Exercise => Write out the data that follows exactly, keeping every picture out.
*** Opening Data listing ***
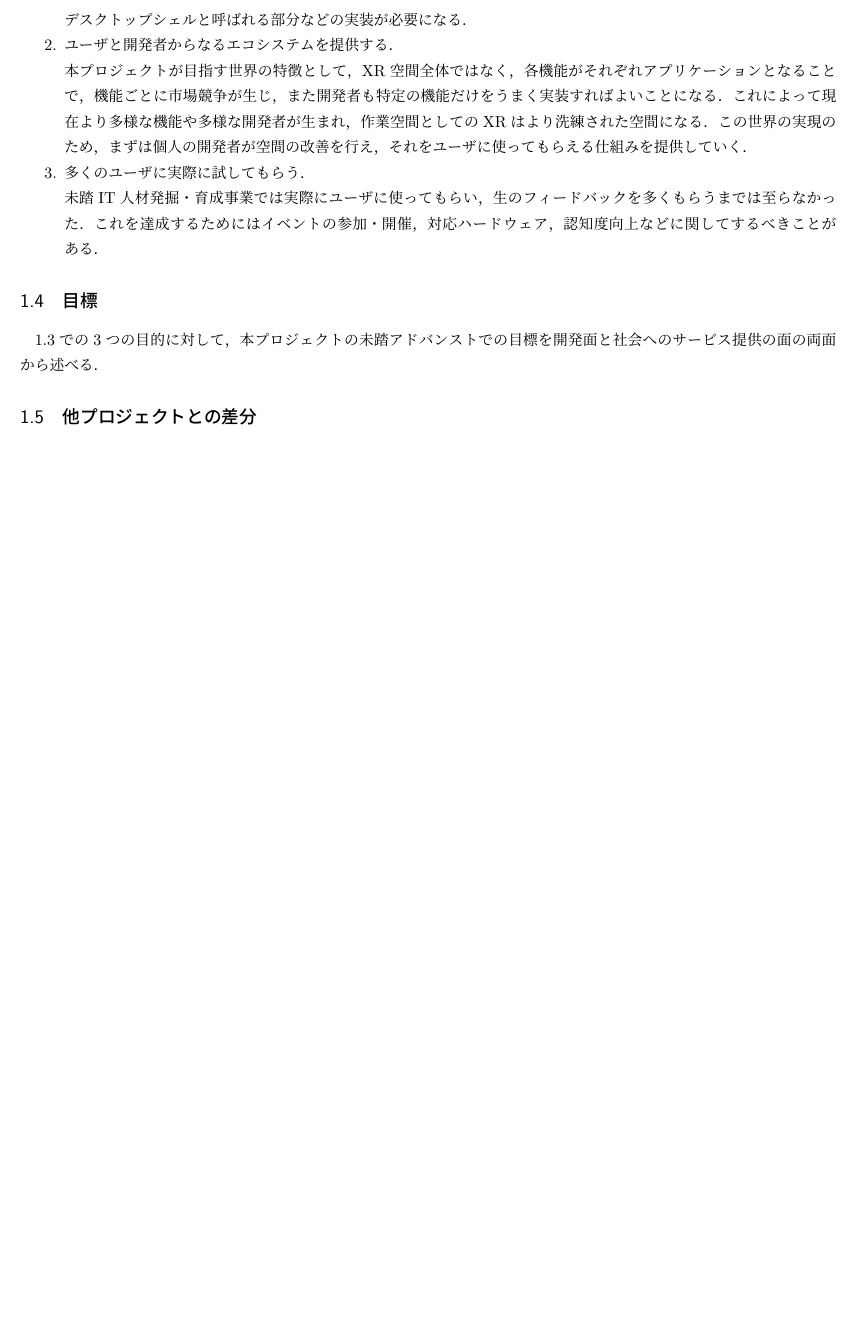
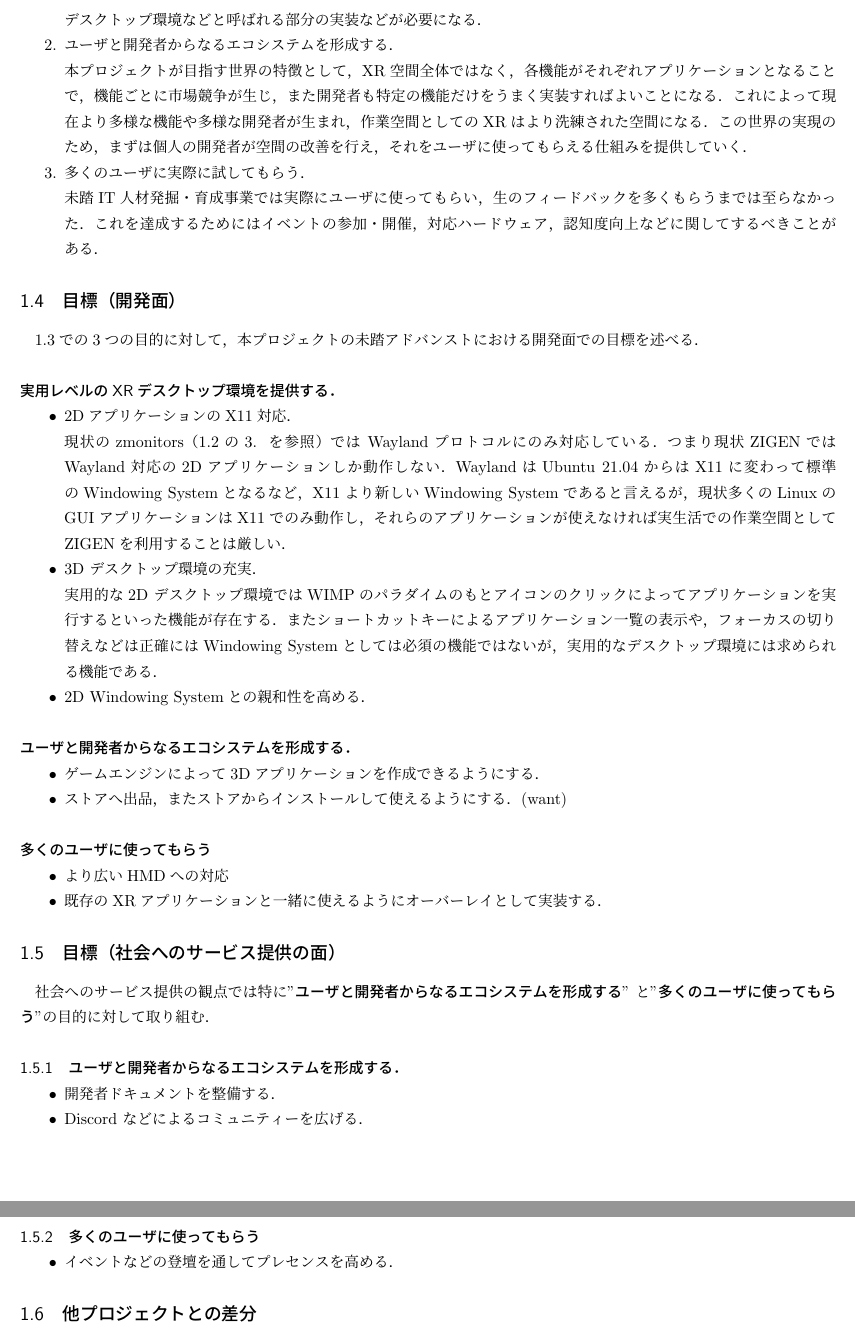
Before and after one commit to Aki-7/mitou-advanced-proposal, a LaTeX document (form4.tex, which reads src/project-goal.tex, src/project-objective.tex): part of page 5 of 5 before the commit and two parts of pages 5 and 6 of 6 after it, the two joined at a grey line, cut so that both start at the same text, the shorter picture padded with empty space. Compiled offline with upLaTeX and dvipdfmx.

Commit message:
project goal - section structure

```diff
--- a/form4.tex
+++ b/form4.tex
@@ -1,7 +1,8 @@
 %!TEX encoding = UTF-8
 \documentclass[uplatex]{jsarticle}
 \usepackage[dvipdfmx]{graphicx}
-\usepackage{hyperref}
+\usepackage[dvipdfmx, hidelinks]{hyperref}
+\usepackage{pxjahyper}
 \usepackage{url}
 \usepackage{titlesec}
 \usepackage[top=2cm, bottom=2cm, left=1.5cm, right=1.5cm]{geometry}
--- a/src/project-goal.tex
+++ b/src/project-goal.tex
@@ -1,4 +1,62 @@
-\subsection{目標}
+\subsection{目標（開発面）}
 
-\ref*{section:objective}での3つの目的に対して，本プロジェクトの未踏アドバンストでの
-目標を開発面と社会へのサービス提供の面の両面から述べる．
+\ref*{section:objective}での3つの目的に対して，本プロジェクトの未踏アドバンストにおける
+開発面での目標を述べる．
+
+\subsubsection*{実用レベルのXRデスクトップ環境を提供する．}
+
+\begin{itemize}
+  \item 2DアプリケーションのX11対応．\\
+        現状のzmonitors（\ref{section:current-status}の3. を参照）では % TODO: 3. に変わりないかCheck
+        Waylandプロトコルにのみ対応している．つまり現状ZIGENではWayland対応の
+        2Dアプリケーションしか動作しない．WaylandはUbuntu 21.04からはX11に変わって
+        標準のWindowing Systemとなるなど，X11より新しいWindowing Systemであると
+        % textlint-disable
+        言えるが，現状多くのLinuxのGUIアプリケーションはX11でのみ動作し，それらの
+        % textlint-enable
+        アプリケーションが使えなければ実生活での作業空間としてZIGENを利用することは厳しい．
+        % TODO: Check 単にXWaylandに対応するだけの話であることを言えてるか
+
+  \item 3D デスクトップ環境の充実．\\
+        実用的な2D デスクトップ環境ではWIMPのパラダイムのもとアイコンのクリックによって
+        アプリケーションを実行するといった機能が存在する．またショートカットキーによる
+        アプリケーション一覧の表示や，フォーカスの切り替えなどは
+        正確にはWindowing Systemとしては必須の機能ではないが，実用的なデスクトップ環境には
+        求められる機能である．
+  \item 2D Windowing Systemとの親和性を高める．
+\end{itemize}
+
+\subsubsection*{ユーザと開発者からなるエコシステムを形成する．}
+
+\begin{itemize}
+  \item ゲームエンジンによって3Dアプリケーションを作成できるようにする．
+  \item ストアへ出品，またストアからインストールして使えるようにする．(want)
+\end{itemize}
+
+\subsubsection*{多くのユーザに使ってもらう}
+
+\begin{itemize}
+  \item より広いHMDへの対応
+  \item 既存のXRアプリケーションと一緒に使えるようにオーバーレイとして実装する．
+\end{itemize}
+
+\subsection{目標（社会へのサービス提供の面）}
+
+社会へのサービス提供の観点では特に\textgt{"ユーザと開発者からなるエコシステムを形成する"}
+と\textgt{"多くのユーザに使ってもらう"}の目的に対して取り組む．
+% TODO: またサービスの継続的な開発のための事業化（収益化）の観点を入れる．
+
+\subsubsection{ユーザと開発者からなるエコシステムを形成する．}
+
+\begin{itemize}
+  \item 開発者ドキュメントを整備する．
+  \item Discord などによるコミュニティーを広げる． % アプリケーションの数 / DiscordでのInquiry数
+\end{itemize}
+
+\subsubsection{多くのユーザに使ってもらう}
+
+\begin{itemize}
+  \item イベントなどの登壇を通してプレセンスを高める．% discord や Twitter のFollower
+\end{itemize}
+
+% TODO: 収益化に関するetc
--- a/src/project-objective.tex
+++ b/src/project-objective.tex
@@ -13,8 +13,8 @@ XR空間にマルチアプリケーション・マルチタスクの環境を提
   \item 実用レベルのXRデスクトップ環境を提供する．\\
         ユーザが日常で使うデスクトップ環境を
         提供するためには，単純にディスプレイサーバを実装するだけでは足りず，
-        デスクトップシェルと呼ばれる部分などの実装が必要になる．
-  \item ユーザと開発者からなるエコシステムを提供する．\\ %TODO: ここは伝わる言い方になってない。改善する。
+        デスクトップ環境などと呼ばれる部分の実装などが必要になる．
+  \item ユーザと開発者からなるエコシステムを形成する．\\ %TODO: ここは伝わる言い方になってない。改善する。
         本プロジェクトが目指す世界の特徴として，XR空間全体ではなく，各機能がそれぞれ
         アプリケーションとなることで，機能ごとに市場競争が生じ，
         また開発者も特定の機能だけをうまく実装すればよいことになる．
```
Also changed, not shown: src/project-current-status.tex (+1 -1 lines).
*** Closing Data listing ***
Response for this exercise =>
Before and after one commit to Aki-7/mitou-advanced-proposal, a LaTeX document (form4.tex, which reads src/project-goal.tex, src/project-objective.tex): part of page 5 of 5 before the commit and two parts of pages 5 and 6 of 6 after it, the two joined at a grey line, cut so that both start at the same text, the shorter picture padded with empty space. Compiled offline with upLaTeX and dvipdfmx.

Commit message:
project goal - section structure

```diff
--- a/form4.tex
+++ b/form4.tex
@@ -1,7 +1,8 @@
 %!TEX encoding = UTF-8
 \documentclass[uplatex]{jsarticle}
 \usepackage[dvipdfmx]{graphicx}
-\usepackage{hyperref}
+\usepackage[dvipdfmx, hidelinks]{hyperref}
+\usepackage{pxjahyper}
 \usepackage{url}
 \usepackage{titlesec}
 \usepackage[top=2cm, bottom=2cm, left=1.5cm, right=1.5cm]{geometry}
--- a/src/project-goal.tex
+++ b/src/project-goal.tex
@@ -1,4 +1,62 @@
-\subsection{目標}
+\subsection{目標（開発面）}
 
-\ref*{section:objective}での3つの目的に対して，本プロジェクトの未踏アドバンストでの
-目標を開発面と社会へのサービス提供の面の両面から述べる．
+\ref*{section:objective}での3つの目的に対して，本プロジェクトの未踏アドバンストにおける
+開発面での目標を述べる．
+
+\subsubsection*{実用レベルのXRデスクトップ環境を提供する．}
+
+\begin{itemize}
+  \item 2DアプリケーションのX11対応．\\
+        現状のzmonitors（\ref{section:current-status}の3. を参照）では % TODO: 3. に変わりないかCheck
+        Waylandプロトコルにのみ対応している．つまり現状ZIGENではWayland対応の
+        2Dアプリケーションしか動作しない．WaylandはUbuntu 21.04からはX11に変わって
+        標準のWindowing Systemとなるなど，X11より新しいWindowing Systemであると
+        % textlint-disable
+        言えるが，現状多くのLinuxのGUIアプリケーションはX11でのみ動作し，それらの
+        % textlint-enable
+        アプリケーションが使えなければ実生活での作業空間としてZIGENを利用することは厳しい．
+        % TODO: Check 単にXWaylandに対応するだけの話であることを言えてるか
+
+  \item 3D デスクトップ環境の充実．\\
+        実用的な2D デスクトップ環境ではWIMPのパラダイムのもとアイコンのクリックによって
+        アプリケーションを実行するといった機能が存在する．またショートカットキーによる
+        アプリケーション一覧の表示や，フォーカスの切り替えなどは
+        正確にはWindowing Systemとしては必須の機能ではないが，実用的なデスクトップ環境には
+        求められる機能である．
+  \item 2D Windowing Systemとの親和性を高める．
+\end{itemize}
+
+\subsubsection*{ユーザと開発者からなるエコシステムを形成する．}
+
+\begin{itemize}
+  \item ゲームエンジンによって3Dアプリケーションを作成できるようにする．
+  \item ストアへ出品，またストアからインストールして使えるようにする．(want)
+\end{itemize}
+
+\subsubsection*{多くのユーザに使ってもらう}
+
+\begin{itemize}
+  \item より広いHMDへの対応
+  \item 既存のXRアプリケーションと一緒に使えるようにオーバーレイとして実装する．
+\end{itemize}
+
+\subsection{目標（社会へのサービス提供の面）}
+
+社会へのサービス提供の観点では特に\textgt{"ユーザと開発者からなるエコシステムを形成する"}
+と\textgt{"多くのユーザに使ってもらう"}の目的に対して取り組む．
+% TODO: またサービスの継続的な開発のための事業化（収益化）の観点を入れる．
+
+\subsubsection{ユーザと開発者からなるエコシステムを形成する．}
+
+\begin{itemize}
+  \item 開発者ドキュメントを整備する．
+  \item Discord などによるコミュニティーを広げる． % アプリケーションの数 / DiscordでのInquiry数
+\end{itemize}
+
+\subsubsection{多くのユーザに使ってもらう}
+
+\begin{itemize}
+  \item イベントなどの登壇を通してプレセンスを高める．% discord や Twitter のFollower
+\end{itemize}
+
+% TODO: 収益化に関するetc
--- a/src/project-objective.tex
+++ b/src/project-objective.tex
@@ -13,8 +13,8 @@ XR空間にマルチアプリケーション・マルチタスクの環境を提
   \item 実用レベルのXRデスクトップ環境を提供する．\\
         ユーザが日常で使うデスクトップ環境を
         提供するためには，単純にディスプレイサーバを実装するだけでは足りず，
-        デスクトップシェルと呼ばれる部分などの実装が必要になる．
-  \item ユーザと開発者からなるエコシステムを提供する．\\ %TODO: ここは伝わる言い方になってない。改善する。
+        デスクトップ環境などと呼ばれる部分の実装などが必要になる．
+  \item ユーザと開発者からなるエコシステムを形成する．\\ %TODO: ここは伝わる言い方になってない。改善する。
         本プロジェクトが目指す世界の特徴として，XR空間全体ではなく，各機能がそれぞれ
         アプリケーションとなることで，機能ごとに市場競争が生じ，
         また開発者も特定の機能だけをうまく実装すればよいことになる．
```
Also changed, not shown: src/project-current-status.tex (+1 -1 lines).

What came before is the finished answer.